In a study published in the February 2, 2001 issue of the Journal of the American College of Cardiology, 250 patients with shortness of breath who were seen in urgent care and emergency departments had blood samples drawn and BNP levels measured without their attending physicians being informed of the results. Two cardiologists evaluated the patient's clinical data and symptoms to provide a diagnosis. Using the cardiologists' diagnoses as the standard, concentrations of 80 pg/mL BNP were 95% accurate in diagnosing congestive heart failure, and values lower than this were 98% accurate in ruling out the condition. Thirty cases of congestive heart failure diagnosed by the cardiologists were missed by the urgent care physicians, but a BNP test could have brought this figure down to one. Study coauthor Alan S Maisel MD remarked that the test has greater diagnostic accuracy than does the PSA for prostate cancer, mammogram for breast cancer or a PAP smear for cervical cancer. In view of the fact that one study estimated up to 20% of all congestive heart failure cases as being misdiagnosed, the new test will enable urgent care physicians to provide a more rapid, accurate diagnosis for this group of patients.
Drug breaks up crosslinks
A new drug that breaks crosslinks was found to cause a partial reversal of hardening of the blood vessels in primates studied by National Institute of Aging scientists and other researchers. The drug, ALT-711 manufactured by Alteon, Inc, snips the crosslinks created in the body by glycosylation, which is the process by which glucose bonds to collagen, more frequently seen with elevated glucose levels in diabetes. Crosslinks increase with aging, toughening the tissue and contributing to arteriosclerosis, hypertension, heart failure, skin aging, kidney impairment and some diabetic complications.

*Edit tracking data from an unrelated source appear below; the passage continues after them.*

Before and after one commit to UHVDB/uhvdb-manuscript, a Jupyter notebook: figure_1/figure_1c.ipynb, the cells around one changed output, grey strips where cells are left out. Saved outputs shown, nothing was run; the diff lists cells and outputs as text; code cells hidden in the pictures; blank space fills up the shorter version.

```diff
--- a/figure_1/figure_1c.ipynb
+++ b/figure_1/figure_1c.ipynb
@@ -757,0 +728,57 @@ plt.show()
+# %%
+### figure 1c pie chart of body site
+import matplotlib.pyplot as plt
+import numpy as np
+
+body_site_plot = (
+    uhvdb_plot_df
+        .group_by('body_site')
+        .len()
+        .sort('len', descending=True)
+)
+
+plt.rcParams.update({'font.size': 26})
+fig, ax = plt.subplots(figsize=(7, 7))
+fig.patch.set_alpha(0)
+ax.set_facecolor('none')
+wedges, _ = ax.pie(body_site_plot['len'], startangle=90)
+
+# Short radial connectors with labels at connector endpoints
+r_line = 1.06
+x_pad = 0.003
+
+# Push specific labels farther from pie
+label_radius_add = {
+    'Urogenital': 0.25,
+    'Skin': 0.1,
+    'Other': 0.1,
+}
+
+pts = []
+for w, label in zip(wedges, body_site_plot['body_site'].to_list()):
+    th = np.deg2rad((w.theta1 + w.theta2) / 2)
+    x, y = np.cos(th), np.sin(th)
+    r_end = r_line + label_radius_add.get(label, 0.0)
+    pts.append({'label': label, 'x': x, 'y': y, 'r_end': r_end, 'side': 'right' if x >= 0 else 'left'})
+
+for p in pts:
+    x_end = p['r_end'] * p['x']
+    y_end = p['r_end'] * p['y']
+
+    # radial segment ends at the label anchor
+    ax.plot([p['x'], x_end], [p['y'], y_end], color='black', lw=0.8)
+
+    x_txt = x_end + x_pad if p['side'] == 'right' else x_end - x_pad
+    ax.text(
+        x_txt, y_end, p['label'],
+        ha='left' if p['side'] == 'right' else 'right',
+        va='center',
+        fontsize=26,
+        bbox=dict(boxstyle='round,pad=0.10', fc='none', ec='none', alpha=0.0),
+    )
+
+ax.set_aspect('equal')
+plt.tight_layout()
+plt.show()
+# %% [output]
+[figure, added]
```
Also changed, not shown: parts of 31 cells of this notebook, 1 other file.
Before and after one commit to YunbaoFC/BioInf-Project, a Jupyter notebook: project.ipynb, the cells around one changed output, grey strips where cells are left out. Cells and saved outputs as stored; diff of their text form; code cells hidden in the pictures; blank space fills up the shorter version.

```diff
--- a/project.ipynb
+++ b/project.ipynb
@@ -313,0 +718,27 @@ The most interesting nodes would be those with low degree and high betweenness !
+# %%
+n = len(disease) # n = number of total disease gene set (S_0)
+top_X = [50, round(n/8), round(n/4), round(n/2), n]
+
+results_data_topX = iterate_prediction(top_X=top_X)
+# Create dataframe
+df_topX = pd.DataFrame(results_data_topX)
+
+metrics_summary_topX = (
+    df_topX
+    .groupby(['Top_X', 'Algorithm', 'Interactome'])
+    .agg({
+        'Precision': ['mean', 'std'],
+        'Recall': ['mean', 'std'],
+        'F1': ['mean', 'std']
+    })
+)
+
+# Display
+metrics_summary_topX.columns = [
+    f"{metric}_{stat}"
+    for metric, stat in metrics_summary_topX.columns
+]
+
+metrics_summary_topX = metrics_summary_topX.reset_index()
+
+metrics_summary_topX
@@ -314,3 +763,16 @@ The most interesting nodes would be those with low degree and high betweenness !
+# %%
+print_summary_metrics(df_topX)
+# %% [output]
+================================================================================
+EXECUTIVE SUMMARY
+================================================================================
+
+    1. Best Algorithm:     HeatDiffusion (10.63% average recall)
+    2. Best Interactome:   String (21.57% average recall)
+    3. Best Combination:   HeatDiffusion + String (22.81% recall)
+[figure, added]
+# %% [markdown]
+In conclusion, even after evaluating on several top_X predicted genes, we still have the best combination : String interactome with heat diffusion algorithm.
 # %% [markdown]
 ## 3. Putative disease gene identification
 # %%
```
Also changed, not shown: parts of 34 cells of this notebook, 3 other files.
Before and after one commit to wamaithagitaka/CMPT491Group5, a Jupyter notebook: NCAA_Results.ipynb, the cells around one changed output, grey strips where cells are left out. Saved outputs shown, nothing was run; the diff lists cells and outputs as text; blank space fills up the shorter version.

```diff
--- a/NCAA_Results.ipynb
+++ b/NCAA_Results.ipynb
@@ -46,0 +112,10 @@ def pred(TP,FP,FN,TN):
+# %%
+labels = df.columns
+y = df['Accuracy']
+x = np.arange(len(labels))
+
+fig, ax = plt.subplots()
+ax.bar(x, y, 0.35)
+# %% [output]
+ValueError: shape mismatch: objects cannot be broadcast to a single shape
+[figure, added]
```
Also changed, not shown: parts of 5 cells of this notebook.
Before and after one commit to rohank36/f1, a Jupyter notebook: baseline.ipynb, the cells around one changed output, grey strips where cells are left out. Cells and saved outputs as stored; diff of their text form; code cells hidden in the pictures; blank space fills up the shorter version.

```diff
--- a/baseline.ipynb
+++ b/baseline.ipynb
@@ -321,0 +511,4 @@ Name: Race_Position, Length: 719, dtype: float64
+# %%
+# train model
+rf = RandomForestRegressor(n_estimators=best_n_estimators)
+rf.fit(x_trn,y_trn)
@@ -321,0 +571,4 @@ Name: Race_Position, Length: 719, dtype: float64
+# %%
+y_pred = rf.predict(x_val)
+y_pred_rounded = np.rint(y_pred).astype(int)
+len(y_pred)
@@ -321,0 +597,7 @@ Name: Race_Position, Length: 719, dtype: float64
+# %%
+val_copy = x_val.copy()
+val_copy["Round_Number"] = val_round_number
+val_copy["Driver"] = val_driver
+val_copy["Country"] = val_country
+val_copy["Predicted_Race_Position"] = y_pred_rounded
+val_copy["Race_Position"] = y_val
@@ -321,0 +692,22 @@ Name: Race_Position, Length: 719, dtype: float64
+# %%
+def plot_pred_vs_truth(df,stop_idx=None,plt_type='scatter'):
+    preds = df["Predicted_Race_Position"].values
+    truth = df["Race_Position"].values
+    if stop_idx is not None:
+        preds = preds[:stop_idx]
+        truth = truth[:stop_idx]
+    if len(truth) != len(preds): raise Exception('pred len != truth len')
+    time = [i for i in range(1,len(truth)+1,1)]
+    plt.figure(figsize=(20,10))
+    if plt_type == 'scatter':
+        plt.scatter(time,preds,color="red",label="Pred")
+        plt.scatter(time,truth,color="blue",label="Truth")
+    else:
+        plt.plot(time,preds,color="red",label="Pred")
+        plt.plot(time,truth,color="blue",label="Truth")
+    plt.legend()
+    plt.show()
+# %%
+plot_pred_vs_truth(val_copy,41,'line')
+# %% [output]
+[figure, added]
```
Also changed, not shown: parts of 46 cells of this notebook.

Lack of COX-2 helps protect mice from stroke damage
Cyclooxygenase-2, or COX-2, is enzyme that is overexpressed in pathological inflammatory states. Inhibition of the enzyme has been found to be helpful in arthritis and some cancers, although not without possible side effects. The January 30 2001 issue of Proceedings of the National Academy of Sciences journal featured an article in which researchers attempted to determine COX-2's role in stroke damage. COX-2 is present in some brain cells and its expression is increased in stroke, seizures, and Alzheimer's dementia, but its effects in the ischemic brain are have not been defined. The researchers created a mouse model in which the gene for COX-2 was nullified and occluded the middle cerebral artery to induce ischemic stroke. The mice lacking the COX-2 gene were found to have a lack of COX-2 expression in their brains upon postmortem examination, as well as a reduction in the inflammatory hormone-like substance prostaglandin E2. Significantly, these mice were found to have a reduction in brain injury as compared to matched control mice who expressed COX-2.